These days, the rumblings of the James industry are louder than those of the Hawthorne industry, the Hemingway industry and even—mirabile dictu!—the Faulkner industry. But only the bulk of the industry’s output, if not its spirit or letter, is registered on ground level. V.S. Naipaul, for example, has remained deaf to the claims of the post-revival Jamesians, dismissing James on the ground that he “never went out in the world…ever risked anything…ever exposed himself to anything…ever thought he should mingle with the crowd.” But to the figure usually identified as “that mythical creature, ‘the Common Reader,’” James has become a solidly major figure, one of a handful of Big Names, as Michael Gorra’s thorough, level-headed new book, Portrait of a Novel: Henry James and the Making of an American Masterpiece, suggests.
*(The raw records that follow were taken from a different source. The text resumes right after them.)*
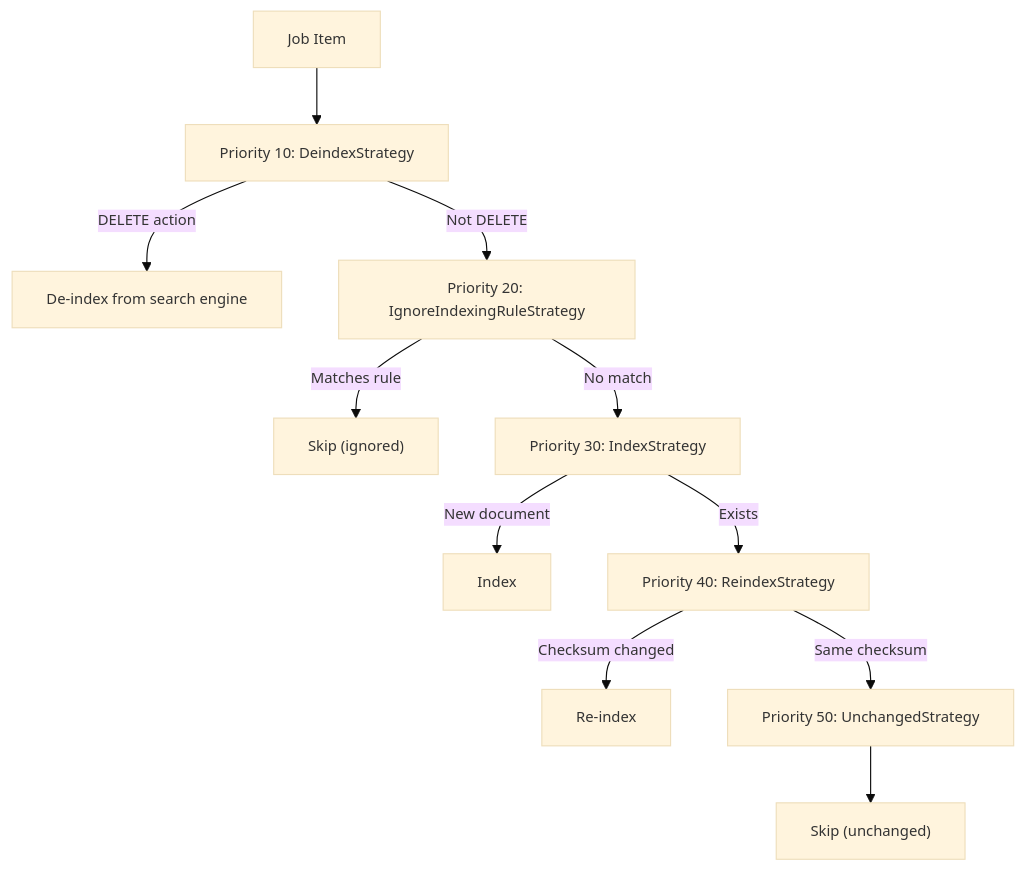
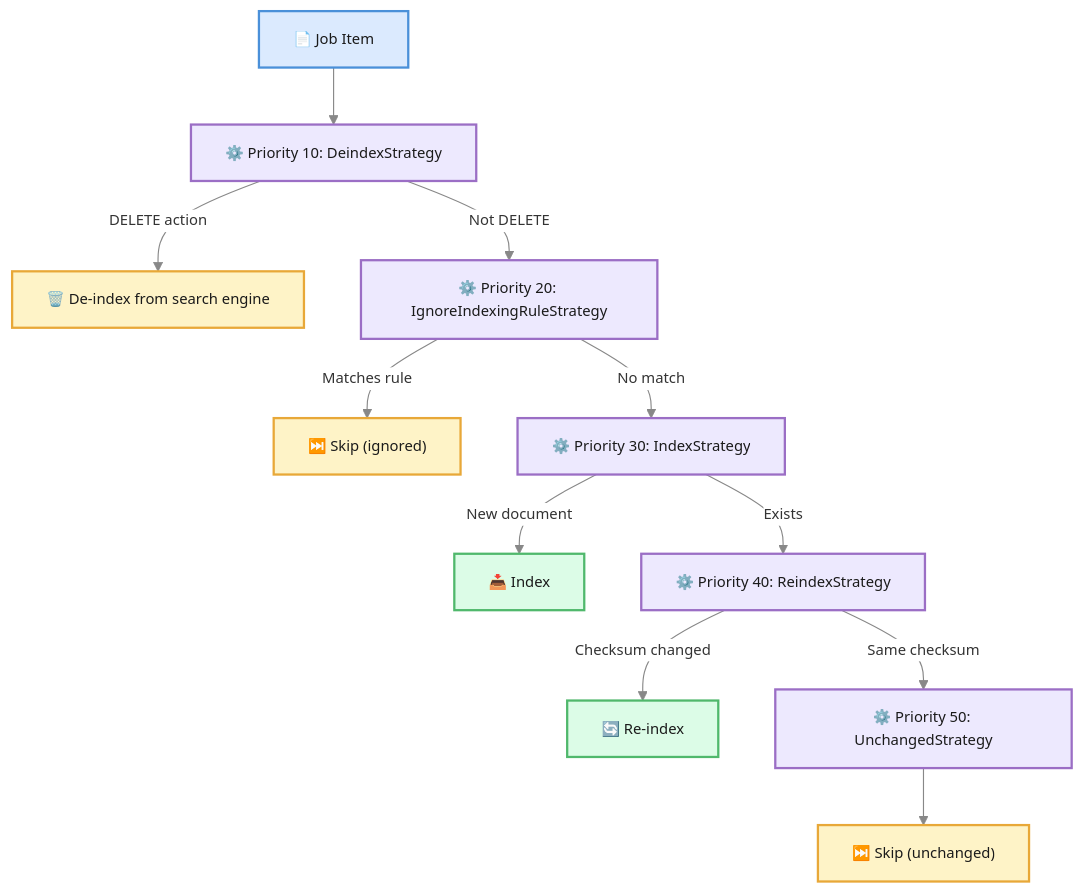
Before and after one commit to openviglet/docs: the diagram in diagrams/dumont-strategy-flow.mmd, drawn with Mermaid. The commit also changed 49 other files, not shown here.

First line of the commit message:
Standardize Mermaid diagrams and conventions

```diff
--- a/diagrams/dumont-strategy-flow.mmd
+++ b/diagrams/dumont-strategy-flow.mmd
@@ -1,12 +1,22 @@
-%%{init: {'theme': 'base', 'themeVariables': {'fontSize': '13px'}}}%%
+%%{init: {'theme': 'base', 'themeVariables': {'fontSize': '13px', 'primaryColor': '#fff', 'primaryBorderColor': '#c0c0c0', 'lineColor': '#888', 'textColor': '#333'}}}%%
 graph TD
-    ITEM["Job Item"] --> S1["Priority 10: DeindexStrategy"]
-    S1 -->|"DELETE action"| DEL["De-index from search engine"]
-    S1 -->|"Not DELETE"| S2["Priority 20: IgnoreIndexingRuleStrategy"]
-    S2 -->|"Matches rule"| IGN["Skip (ignored)"]
-    S2 -->|"No match"| S3["Priority 30: IndexStrategy"]
-    S3 -->|"New document"| IDX["Index"]
-    S3 -->|"Exists"| S4["Priority 40: ReindexStrategy"]
-    S4 -->|"Checksum changed"| REIDX["Re-index"]
-    S4 -->|"Same checksum"| S5["Priority 50: UnchangedStrategy"]
-    S5 --> SKIP["Skip (unchanged)"]
+    ITEM["📄 Job Item"] --> S1["⚙️ Priority 10: DeindexStrategy"]
+    S1 -->|"DELETE action"| DEL["🗑️ De-index from search engine"]
+    S1 -->|"Not DELETE"| S2["⚙️ Priority 20: IgnoreIndexingRuleStrategy"]
+    S2 -->|"Matches rule"| IGN["⏭️ Skip (ignored)"]
+    S2 -->|"No match"| S3["⚙️ Priority 30: IndexStrategy"]
+    S3 -->|"New document"| IDX["📥 Index"]
+    S3 -->|"Exists"| S4["⚙️ Priority 40: ReindexStrategy"]
+    S4 -->|"Checksum changed"| REIDX["🔄 Re-index"]
+    S4 -->|"Same checksum"| S5["⚙️ Priority 50: UnchangedStrategy"]
+    S5 --> SKIP["⏭️ Skip (unchanged)"]
+
+    classDef blue fill:#dbeafe,stroke:#4A90D9,stroke-width:2px,color:#1a1a1a
+    classDef green fill:#dcfce7,stroke:#50B86C,stroke-width:2px,color:#1a1a1a
+    classDef purple fill:#ede9fe,stroke:#9B6EC5,stroke-width:2px,color:#1a1a1a
+    classDef amber fill:#fef3c7,stroke:#E8A838,stroke-width:2px,color:#1a1a1a
+
+    class ITEM blue
+    class S1,S2,S3,S4,S5 purple
+    class IDX,REIDX green
+    class DEL,IGN,SKIP amber
```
A scholarly (or fanatical) love letter, it reads like a biography of Portrait of a Lady—its gestation, development, reception—or perhaps a well-researched novel about Henry James that favors the early period, where Lodge and others favored the late.
more from Leo Robson at The Nation here.